If you’re a coffee drinker, you know that the beverage has a bold and tasty flavor and plays a major role in getting you moving in the morning. But did you know that drinking coffee every day can contribute to your health in other ways?
Many studies have suggested a link between coffee drinking and reduced instances of health problems. It’s important to consider these studies while remembering that correlation does not equal causation—these links do not mean that coffee is the reason for these health benefits, just that certain diseases and conditions are less common in individuals who happen to drink coffee regularly. Here are some examples:

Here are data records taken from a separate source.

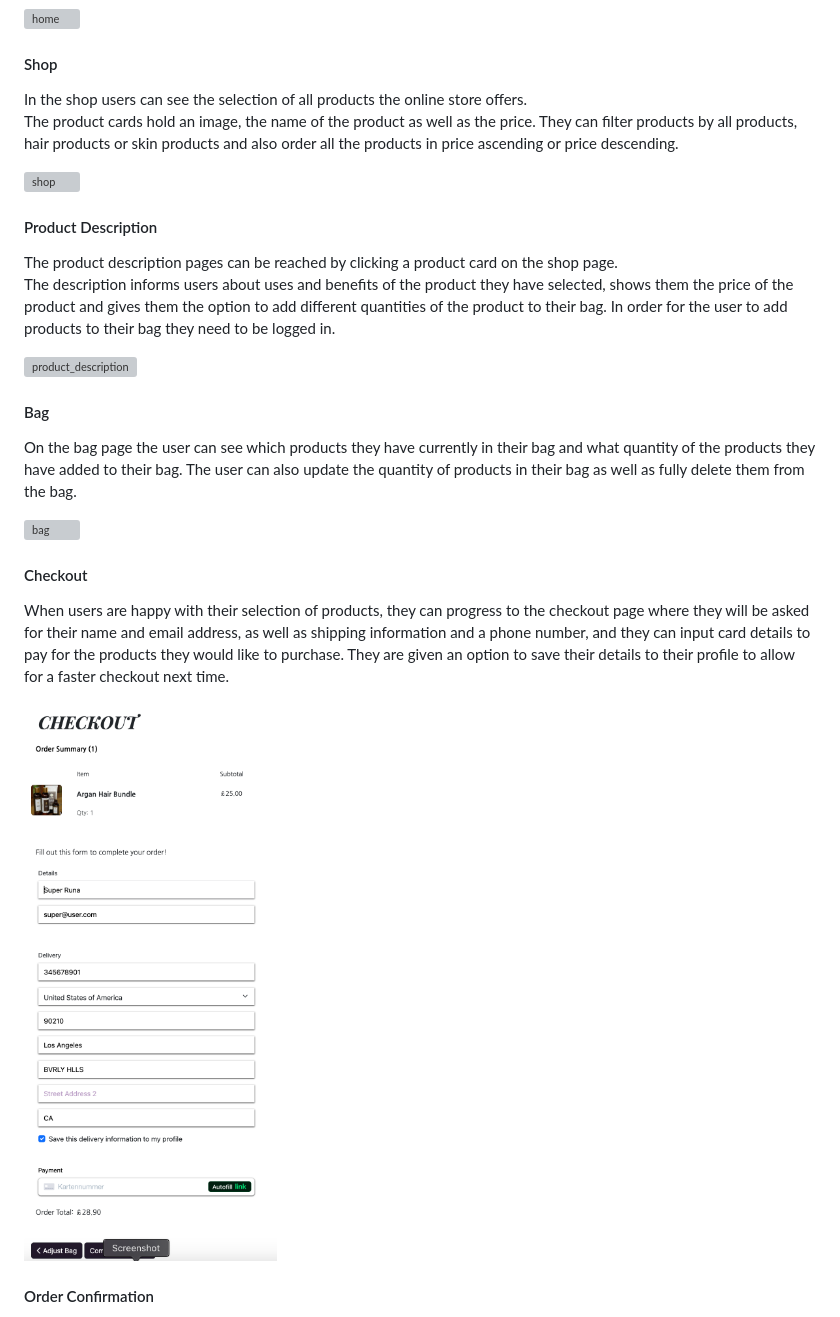
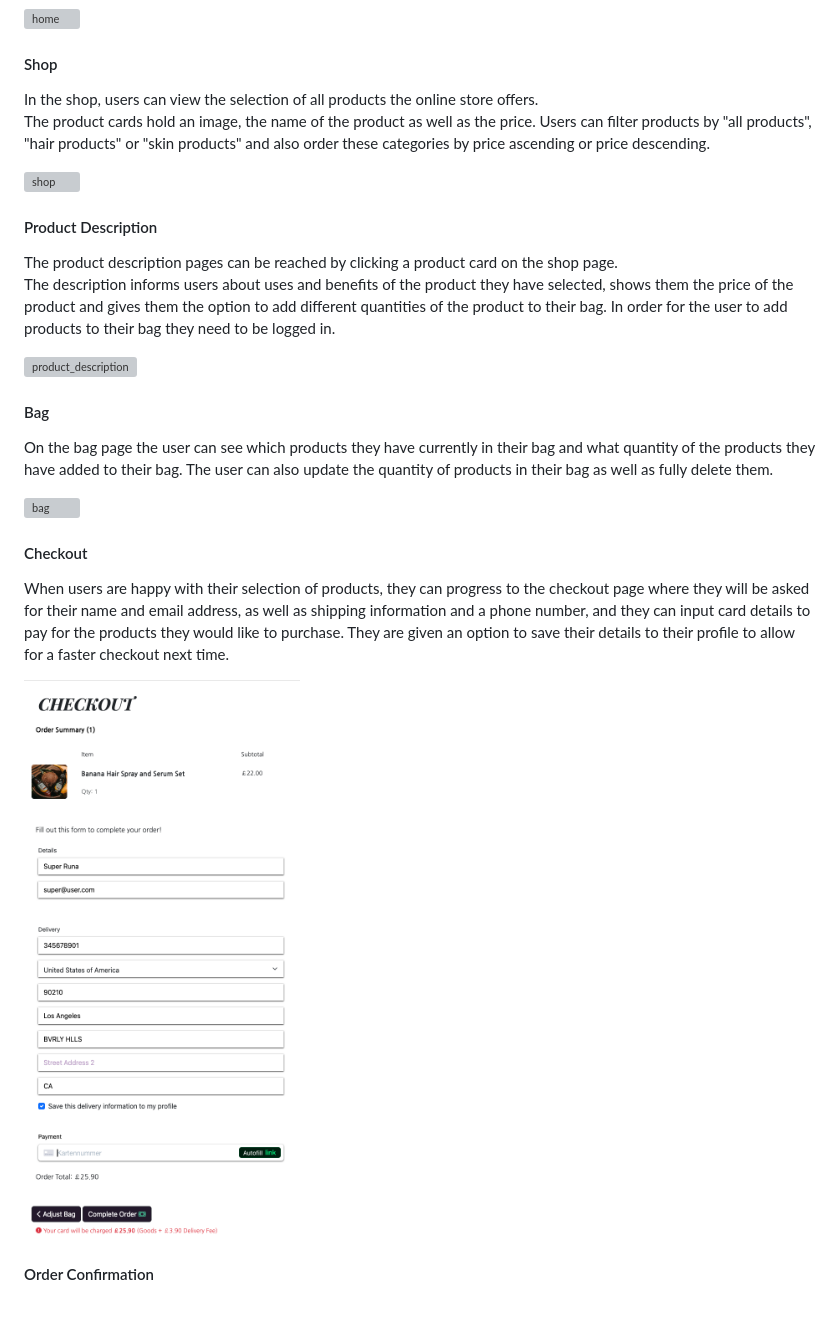
Before and after one commit to runabrandes/pp5-elegant-essentials, a Markdown page: README.md, the part around the change. Rendered like a GitHub page; pictures changed too: documentation/site_pictures/checkout.png; grey boxes are pictures that could not be loaded.

Commit message:
Updated checkout page image

```diff
--- a/README.md
+++ b/README.md
@@ -196,9 +196,9 @@ An introductory text makes the purpose of the website clear to the users.
 
 #### Shop
 
-In the shop users can see the selection of all products the online store offers. <br>
+In the shop, users can view the selection of all products the online store offers. <br>
 The product cards hold an image, the name of the product as well as the price.
-They can filter products by all products, hair products or skin products and also order all the products in price ascending or price descending.
+Users can filter products by "all products", "hair products" or "skin products" and also order these categories by price ascending or price descending.
 
 ![shop](documentation/site_pictures/shop.png)
 
@@ -212,7 +212,7 @@ The description informs users about uses and benefits of the product they have s
 #### Bag
 
 On the bag page the user can see which products they have currently in their bag and what quantity of the products they have added to their bag.
-The user can also update the quantity of products in their bag as well as fully delete them from the bag.
+The user can also update the quantity of products in their bag as well as fully delete them.
 
 ![bag](documentation/site_pictures/bag.png)
 
```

- Type 2 diabetes: Decaffeinated coffee has the same benefit, and that’s that coffee drinkers are less likely to develop type 2 diabetes. This might be because of the antibiotics and nutrients that prevent damage caused by free radicals. It also has minerals that help the body use insulin to control blood sugar.
- Heart disease and stroke: Drinking coffee is associated with lower risks for disruptions in heart rhythm. It also countered risk factors of heart disease and stroke in some studies, possibly because of the reduced type 2 diabetes risk, which can lead to heart disease and stroke.
- Calorie count: If you are watching calories to lose weight, drinking black coffee will yield only seven calories per cup. This is much less when compared to fruit juices or energy drinks. Be aware of the increased calorie count if you add a lot of creamer and sugar to your coffee, though.
- Other decreased risks: Coffee may be linked to reduced risks of developing liver cancer, Parkinson’s disease, and Alzheimer’s disease, although the reasons are unknown.
It is important to remember that drinking coffee is not necessarily best for everyone, and it’s not a perfect drink. It is a diuretic, so it will send you to the bathroom more often. It also has acids that contribute to heartburn. And pregnant women cannot safely consume caffeine in large amounts.